Task requirements: Starting at the top line, print the entries below exactly as they are and skip every picture.

Recorded data:

════

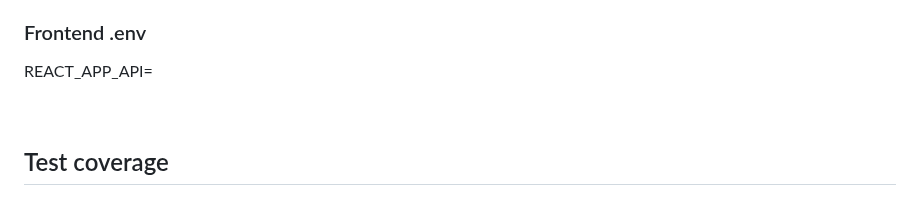
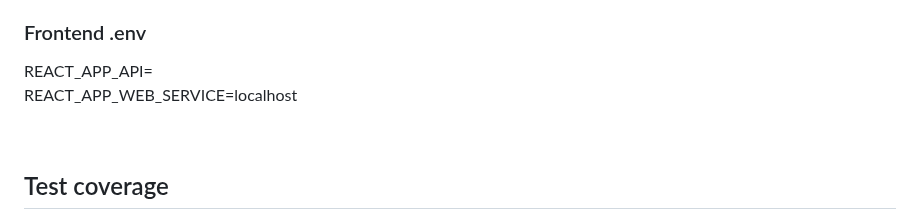
Before and after one commit to Marija-Kov/Workout-Mate, a Markdown page: README.md, the part around the change. GitHub-like rendering.

Commit message:
Defined env variable
The value should be localhost in dev environment.
(In production it's onrender.)

```diff
--- a/README.md
+++ b/README.md
@@ -155,6 +155,7 @@ TEST_API_RESET_PASSWORD_WINDOW_MS= <br>
 
 ### Frontend .env
 REACT_APP_API= <br>
+REACT_APP_WEB_SERVICE=localhost <br>
 
 <br>
 
```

════

Result of the exercise:
Before and after one commit to Marija-Kov/Workout-Mate, a Markdown page: README.md, the part around the change. GitHub-like rendering.

Commit message:
Defined env variable
The value should be localhost in dev environment.
(In production it's onrender.)

```diff
--- a/README.md
+++ b/README.md
@@ -155,6 +155,7 @@ TEST_API_RESET_PASSWORD_WINDOW_MS= <br>
 
 ### Frontend .env
 REACT_APP_API= <br>
+REACT_APP_WEB_SERVICE=localhost <br>
 
 <br>
 
```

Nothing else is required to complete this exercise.